Why Docker is disruptive
Docker recently released the 1.0 version of its application container platform to great fanfare and major backing from Redhat, Google, IBM, Microsoft and Rackspace.
Docker enables the creation of application containers that are much more efficient than running separate virtual machines in a cloud computing environment. This is why application containers are called a form of “operating system virtualization” whereas virtual machines, using a hypervisor, virtualize the computing hardware (aka a server).
The differences in resource consumption, startup time and performance are significant enough for all the major infrastructure-as-a-service and platform-as-a-service providers to jump on this bandwagon.
What does this mean for cloud computing?
This is mostly a performance play in the same way that “bare metal” cloud computing is. It allows the same machine to support more containers than virtual machines, which is a way to make cloud computing more efficient, and that translates into making it even cheaper.
One interesting point about Docker is that it currently only runs on Linux. It will be interesting to see how Microsoft responds to this as it makes Linux instances more attractive in the cloud than Windows Server instances.
Currently Microsoft Azure can run Docker in a Linux instance, and Microsoft is releasing an open source software tool that supports Docker on Azure.
The other significant part of the Docker release is an open source project at the heart of Docker called “libcontainer.” This project is creating a standard for application containers and a reference implementation. Other companies are contributing to libcontainer to make it cross-language and possibly even cross-platform.
How will this affect cloud adoption?
Application containers, which represent a maturity and refinement of cloud computing, will grow in use . We are moving beyond the broad strokes of cloud computing and delving deep into the finer details. We will see this same level of improvement in the PaaS space to make native cloud applications easier to develop and existing applications easier to migrate.
For government IT managers, application containers will simplify application deployment across multiple platforms, including cloud providers. Thus, even beyond efficiency, a standard application container will also improve cross-platform interoperability. And for all these reasons, the hoopla behind Docker is well-founded.

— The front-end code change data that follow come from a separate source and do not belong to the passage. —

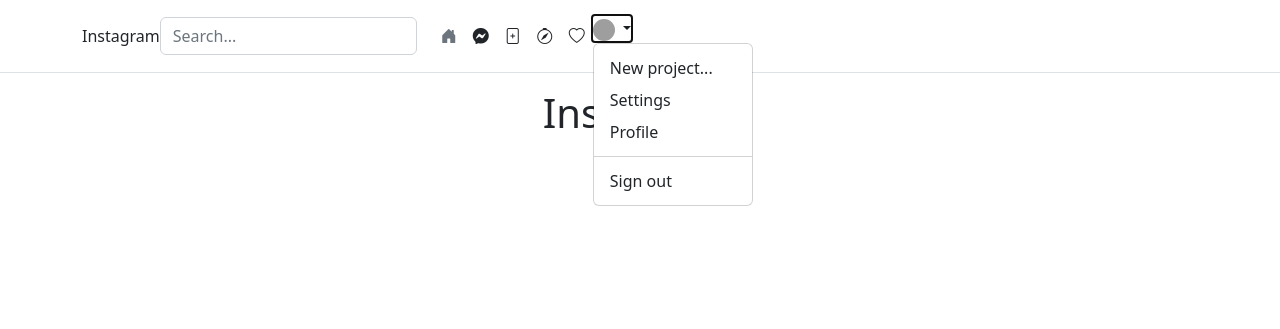
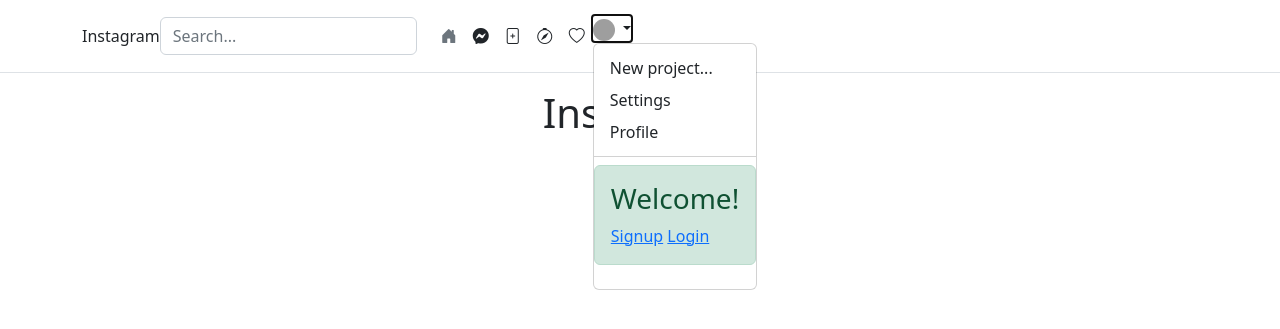
Before and after one commit to kLeitich/instagram-clone, a Django app: page / in a window 1280 px wide, after a click that opens the changed part. Shown: the top 329 px of the page. Run offline with Django 4.2, Linux system fonts and the light colour scheme; grey boxes are pictures that could not be loaded.

Commit message:
adding log in and log out

```diff
--- a/app/templates/base.html
+++ b/app/templates/base.html
@@ -59,7 +59,18 @@
                               <li><a class="dropdown-item" href="#">Settings</a></li>
                               <li><a class="dropdown-item" href="#">Profile</a></li>
                               <li><hr class="dropdown-divider"></li>
-                              <li><a class="dropdown-item" href="#">Sign out</a></li>
+                              <li>{% if user.is_authenticated %}
+                                <div class="alert alert-success" role="alert">
+                                    <h3>Welcome {{ user.username }}!</h3>
+                                    <a href="{% url 'logout' %}">Logout?</a>
+                                </div>
+                            {% else %}
+                                <div class="alert alert-success" role="alert">
+                                    <h3>Welcome!</h3>
+                                    <a href="{% url 'register' %}">Signup</a>
+                                    <a href="{% url 'login' %}">Login</a>
+                                </div>
+                            {% endif %}</li>
                             </ul>
                     </li>
                   </ul>
--- a/app/urls.py
+++ b/app/urls.py
@@ -1,7 +1,10 @@
 from django.urls import re_path,path
 from . import views
+from django.contrib.auth import views as auth_views
 
 urlpatterns=[
     path('',views.welcome,name = 'welcome'),
-    path('register',views.register_user,name = 'register')
+    path('register',views.register_user,name = 'register'),
+    path('login/', auth_views.LoginView.as_view(template_name='auth/login.html'), name='login'),
+    path('logout/', auth_views.LogoutView.as_view(template_name='users/logout.html'), name='logout'),
 ]
```
Also changed, not shown: app/templates/auth/login.html (added, +11 -0 lines), app/views.py (+8 -0 lines), instagram/settings.py (+9 -2 lines).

Michael C. Daconta (firstname.lastname@example.org or @mdaconta) is the Vice President of Advanced Technology at InCadence Strategic Solutions and the former Metadata Program Manager for the Homeland Security Department. His new book is entitled, The Great Cloud Migration: Your Roadmap to Cloud Computing, Big Data and Linked Data.
Posted by Michael C. Daconta on Jul 02, 2014 at 10:19 AM